Hispanics make up almost 10 percent of the U.S. population, currently estimated at 250 million. By the end of the century, Census Bureau figures estimate the Hispanic population will be about 30 million. Also, estimates show that by the year 2020, Hispanic-Americans will be the country's largest minority group.
Military and American history details the sacrifices Hispanics have made in the defense of the nation, starting with the American Revolution and continuing through today.
One well-known Hispanic-American in the U.S. military was Navy SDM David Farra-gut. A veteran of the War of 1812 and the Civil War, he is remembered for his actions during the Civil War Battle of Mobile Bay. When the battle was going badly he yelled to his crew on board the USS Hartford, "Damn the torpedoes! Full speed ahead!"
An important, but little known figure during the Revolutionary War was the Spanish governor of Lousiana, Bern-ardo de Galvez. He sought and received permission from the Spanish government to aid the Americans in their defense against the British in the Gulf of Mexico and Mississippi River valley. He also played a crucial role in the 1780 Battle of Mobile.

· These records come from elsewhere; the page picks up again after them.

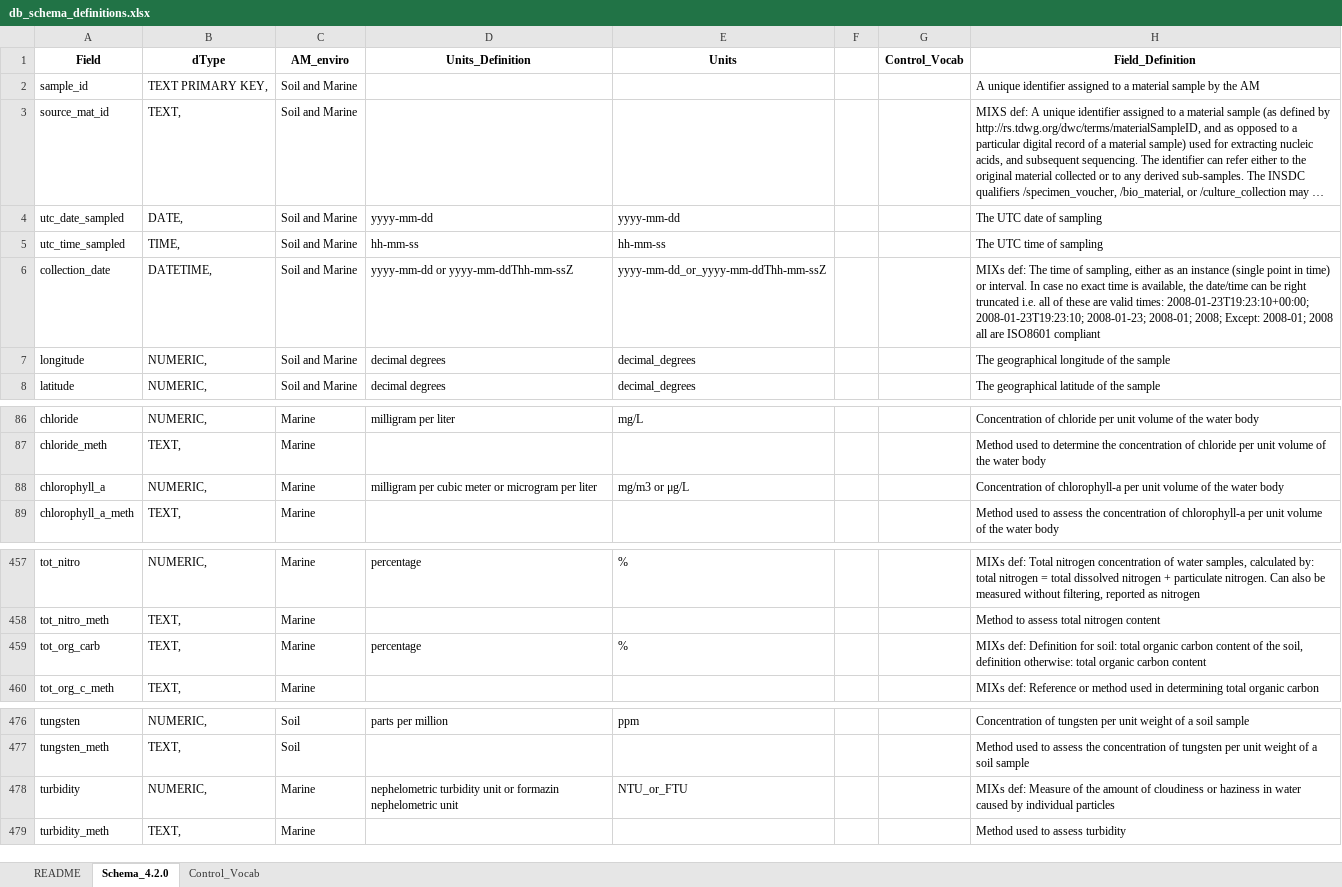
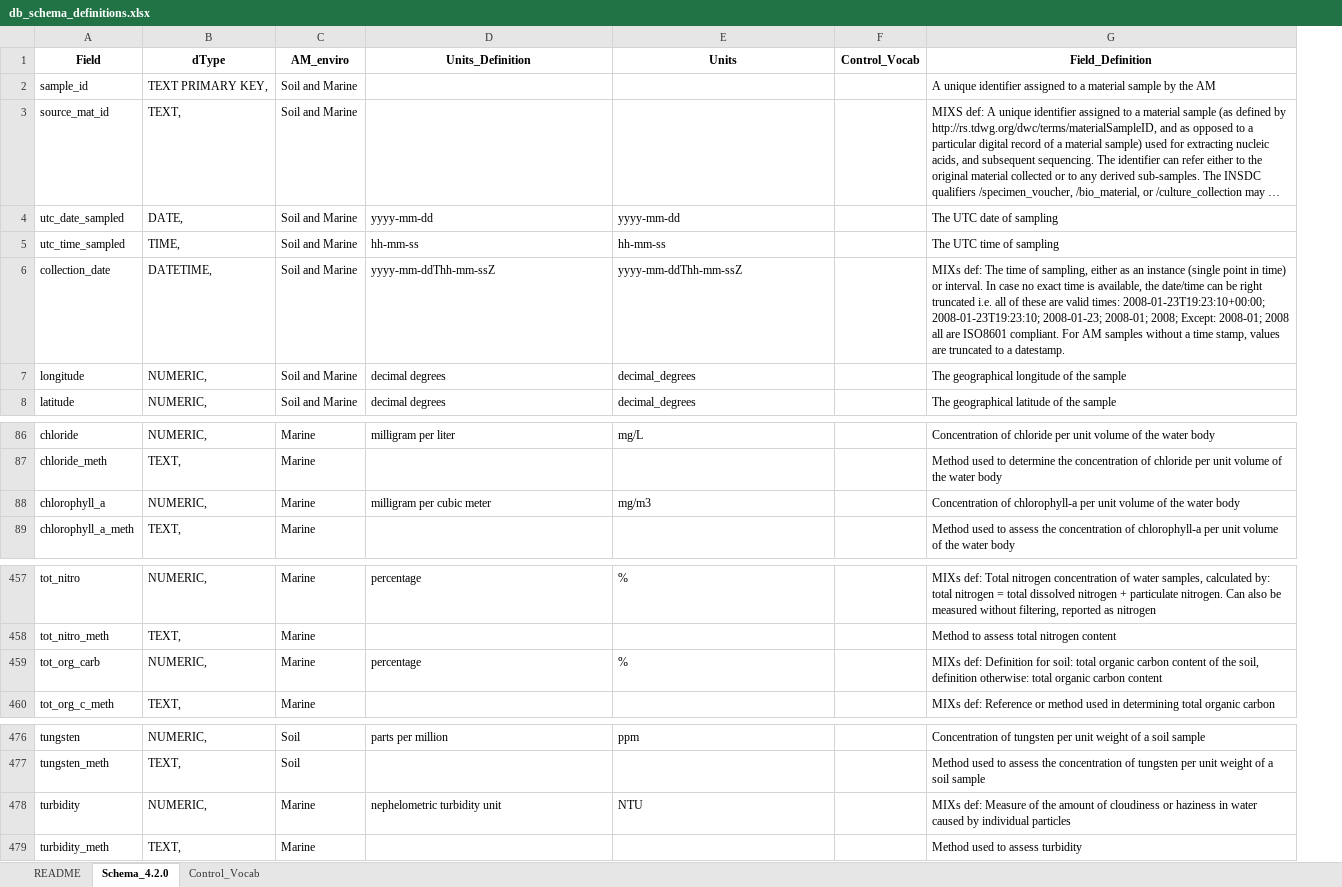
Before and after one commit to AusMicrobiome/contextualdb_doc, an Excel workbook: db_schema_definitions/db_schema_definitions.xlsx, sheet Schema_4.2.0, drawn as a sheet; only a part is shown, gaps mark what is left out; long unchanged cells end in …; values as stored, in another font and other column widths than the file's, no borders; removed rows and columns are numbered as before the commit, all else as after; the diff names each change by its address in the sheet, - before the commit and + after, or states it on an @@ line.

Commit message:
Update schema 4.2.0

```diff
--- a/db_schema_definitions/db_schema_definitions.xlsx (sheet Schema_4.2.0)
+++ b/db_schema_definitions/db_schema_definitions.xlsx (sheet Schema_4.2.0)
-column F, empty
-D6 (Units_Definition): yyyy-mm-dd or yyyy-mm-ddThh-mm-ssZ
+D6 (Units_Definition): yyyy-mm-ddThh-mm-ssZ
-E6 (Units): yyyy-mm-dd_or_yyyy-mm-ddThh-mm-ssZ
+E6 (Units): yyyy-mm-ddThh-mm-ssZ
-G6 (Field_Definition): …are ISO8601 compliant
+G6 (Field_Definition): …are ISO8601 compliant. For AM samples without a time stamp, values are truncated to a datestamp.
-D88 (Units_Definition): milligram per cubic meter or microgram per liter
+D88 (Units_Definition): milligram per cubic meter
-E88 (Units): mg/m3 or μg/L
+E88 (Units): mg/m3
-B459 (dType): TEXT,
+B459 (dType): NUMERIC,
-D478 (Units_Definition): nephelometric turbidity unit or formazin nephelometric unit
+D478 (Units_Definition): nephelometric turbidity unit
-E478 (Units): NTU_or_FTU
+E478 (Units): NTU
```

It wasn't just Texans originally from the United States who were killed defending the Alamo in 1836 during the Texan war for independence. Many Texicans, men like Antonio Fuentes and Carlos Espalier, fought alongside Jim Bowie and Davy Crockett and were killed by Mexican soldiers.
Military historians estimate that almost 10,000 Mexican-Americans served in the Civil War, fighting for both the Union and the confederacy. Four companies raised in California in 1863 successfully defeated a Confederate invasion into the New Mexico territory. Confederate units with Mexican-Americans on their rosters included the 10th Texas Cavalry, the 55th Alabama Infantry and the 2nd Texas Mounted Rifles.
Thirty-seven Hispanic-Americans have received the Medal of Honor, including eight during the Korean War and 13 during the Vietnam conflict. The first Hispanic soldier to receive the medal was Pvt. David Barkley for actions during World War I, but his heritage wasn't discovered until 71 years later.
In World War II, the first Hispanic Medal of Honor recipient was Pvt. Jose Martinez for his heroism during the invasion of the Aleutian Islands in 1943.
Admiral Horacio Rivero participated in the landings at Guadalcanal -Tulagi, a lone raid on the Gilbert Islands, the Battle of Santa Cruz Islands, the attack on Bougainville in the Solomons, the capture of the Gilbert Islands, a series of carrier raids on Rabaul, and in the attacks on Kwajalein in the Marshalls. He was also present at the Iwo Jima and Okinawa campaigns and in the first carrier raids on Tokyo, on June 5, 1945, during operations against the enemy in the vicinity of Nansei Shoto. In 1968, he commanded NATO forces as Commander in chief of Allied forces, Southern Europe. On June 1, 1972, Admiral Rivero retired after 41 years of distinguished service. He was later named as U.S. Ambassador to Spain.
General Pedro del Valle participated, as the Eleventh Marines (Artillery) Commanding Officer, in the seizure and defense of Guadalcanal as part of the First Marine Division, reinforced, in 1942. For this, he was awarded the Legion of Merit. He also served as Commander of Marine Forces, less aviation, on Guadalcanal, Tulagi, Russel, and Florida Islands. When he returned to the United States, he became president of the Marine Corps Equipment Board. He returned to the Pacific in April, 1994, as Commanding General, Third Corps Artillery, Third Amphibious Corps. He participated in the Guam operation in July and August, 1944, and was award-ed a Gold Star in Lieu of a second Legion of Merit.
Hispanic-Americans military units that have made history include the mostly Hispanic Arizona National Guard's 158th Regimental Combat Teams during World War II and the all Puerto Rican 65th Infantry Regimen, which fought in the Korean War.